Stored entries:

┄┄┄┄┄┄

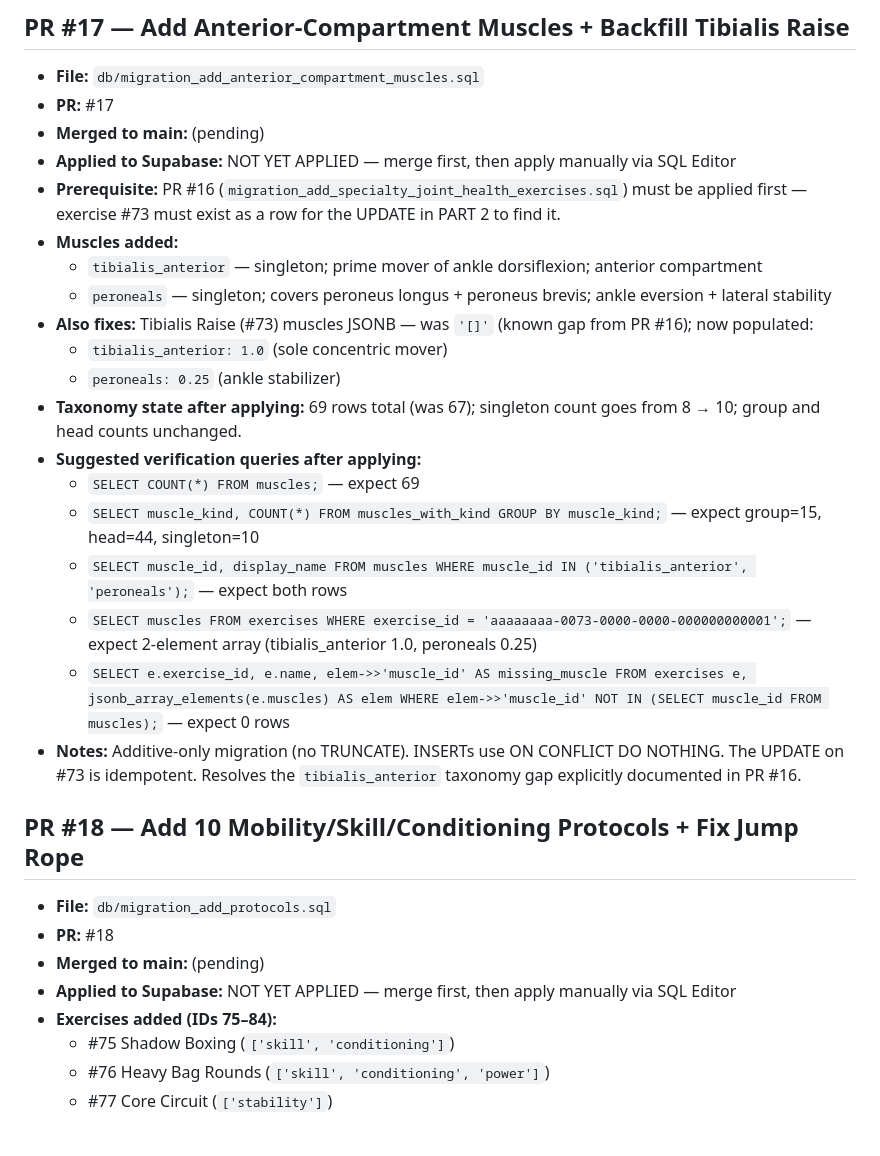
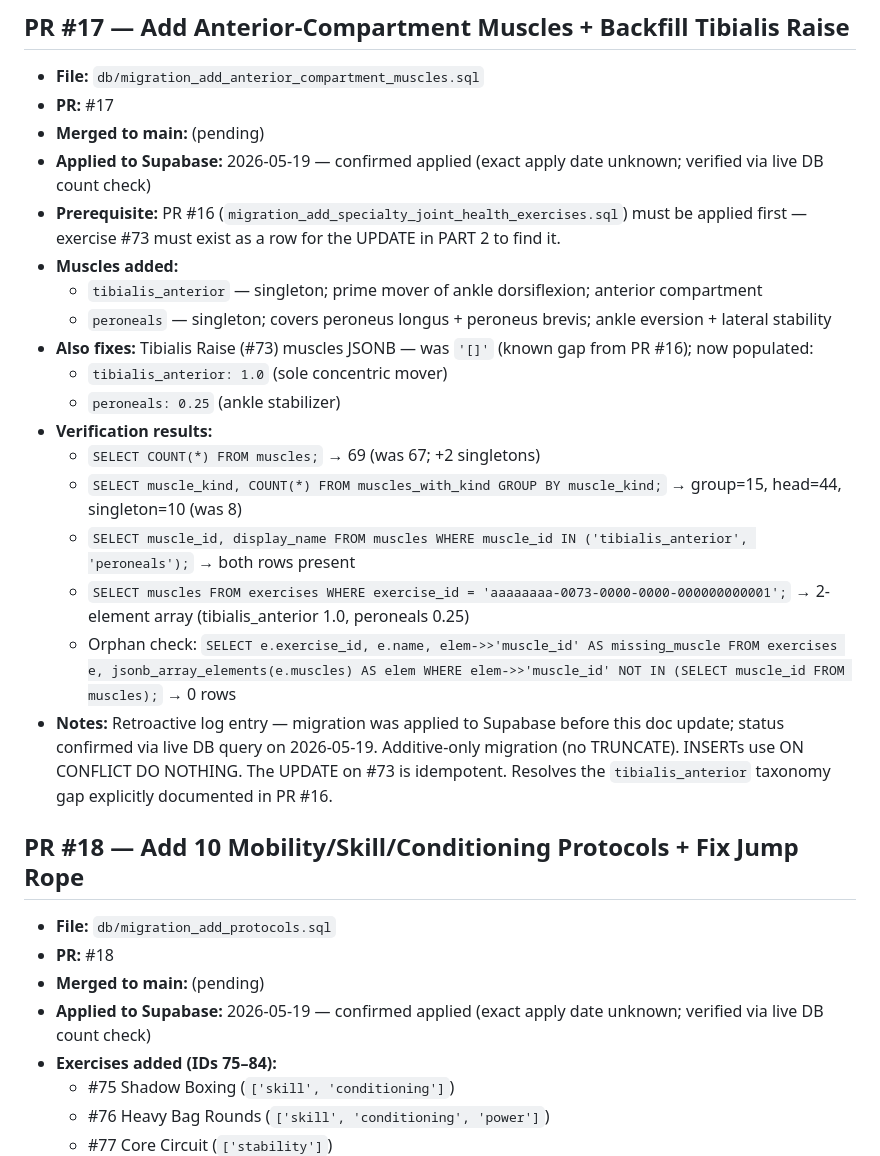
Before and after one commit to ecommerceamazon51-cloud/personal-os, a Markdown page: docs/applied_migrations.md, the part around one of its changes. Drawn GitHub-style; blank space fills up the shorter version.

```diff
--- a/docs/applied_migrations.md
+++ b/docs/applied_migrations.md
@@ -80,7 +84,7 @@ Tracks when migrations were actually applied to the Supabase database, separate
 - **File:** `db/migration_add_anterior_compartment_muscles.sql`
 - **PR:** #17
 - **Merged to main:** (pending)
-- **Applied to Supabase:** NOT YET APPLIED — merge first, then apply manually via SQL Editor
+- **Applied to Supabase:** 2026-05-19 — confirmed applied (exact apply date unknown; verified via live DB count check)
 - **Prerequisite:** PR #16 (`migration_add_specialty_joint_health_exercises.sql`) must be applied first — exercise #73 must exist as a row for the UPDATE in PART 2 to find it.
 - **Muscles added:**
   - `tibialis_anterior` — singleton; prime mover of ankle dorsiflexion; anterior compartment
@@ -88,20 +92,19 @@ Tracks when migrations were actually applied to the Supabase database, separate
 - **Also fixes:** Tibialis Raise (#73) muscles JSONB — was `'[]'` (known gap from PR #16); now populated:
   - `tibialis_anterior: 1.0` (sole concentric mover)
   - `peroneals: 0.25` (ankle stabilizer)
-- **Taxonomy state after applying:** 69 rows total (was 67); singleton count goes from 8 → 10; group and head counts unchanged.
-- **Suggested verification queries after applying:**
-  - `SELECT COUNT(*) FROM muscles;` — expect 69
-  - `SELECT muscle_kind, COUNT(*) FROM muscles_with_kind GROUP BY muscle_kind;` — expect group=15, head=44, singleton=10
-  - `SELECT muscle_id, display_name FROM muscles WHERE muscle_id IN ('tibialis_anterior', 'peroneals');` — expect both rows
-  - `SELECT muscles FROM exercises WHERE exercise_id = 'aaaaaaaa-0073-0000-0000-000000000001';` — expect 2-element array (tibialis_anterior 1.0, peroneals 0.25)
-  - `SELECT e.exercise_id, e.name, elem->>'muscle_id' AS missing_muscle FROM exercises e, jsonb_array_elements(e.muscles) AS elem WHERE elem->>'muscle_id' NOT IN (SELECT muscle_id FROM muscles);` — expect 0 rows
-- **Notes:** Additive-only migration (no TRUNCATE). INSERTs use ON CONFLICT DO NOTHING. The UPDATE on #73 is idempotent. Resolves the `tibialis_anterior` taxonomy gap explicitly documented in PR #16.
+- **Verification results:**
+  - `SELECT COUNT(*) FROM muscles;` → 69 (was 67; +2 singletons)
+  - `SELECT muscle_kind, COUNT(*) FROM muscles_with_kind GROUP BY muscle_kind;` → group=15, head=44, singleton=10 (was 8)
+  - `SELECT muscle_id, display_name FROM muscles WHERE muscle_id IN ('tibialis_anterior', 'peroneals');` → both rows present
+  - `SELECT muscles FROM exercises WHERE exercise_id = 'aaaaaaaa-0073-0000-0000-000000000001';` → 2-element array (tibialis_anterior 1.0, peroneals 0.25)
+  - Orphan check: `SELECT e.exercise_id, e.name, elem->>'muscle_id' AS missing_muscle FROM exercises e, jsonb_array_elements(e.muscles) AS elem WHERE elem->>'muscle_id' NOT IN (SELECT muscle_id FROM muscles);` → 0 rows
+- **Notes:** Retroactive log entry — migration was applied to Supabase before this doc update; status confirmed via live DB query on 2026-05-19. Additive-only migration (no TRUNCATE). INSERTs use ON CONFLICT DO NOTHING. The UPDATE on #73 is idempotent. Resolves the `tibialis_anterior` taxonomy gap explicitly documented in PR #16.
 
 ## PR #18 — Add 10 Mobility/Skill/Conditioning Protocols + Fix Jump Rope
 - **File:** `db/migration_add_protocols.sql`
 - **PR:** #18
 - **Merged to main:** (pending)
-- **Applied to Supabase:** NOT YET APPLIED — merge first, then apply manually via SQL Editor
+- **Applied to Supabase:** 2026-05-19 — confirmed applied (exact apply date unknown; verified via live DB count check)
 - **Exercises added (IDs 75–84):**
   - #75 Shadow Boxing (`['skill', 'conditioning']`)
   - #76 Heavy Bag Rounds (`['skill', 'conditioning', 'power']`)
```
Also changed, not shown: other parts of docs/applied_migrations.md (+47 -24 lines).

┄┄┄┄┄┄

• **Try it**
Supply only the count of lines above holding "docs".

• **Response to the exercise**
4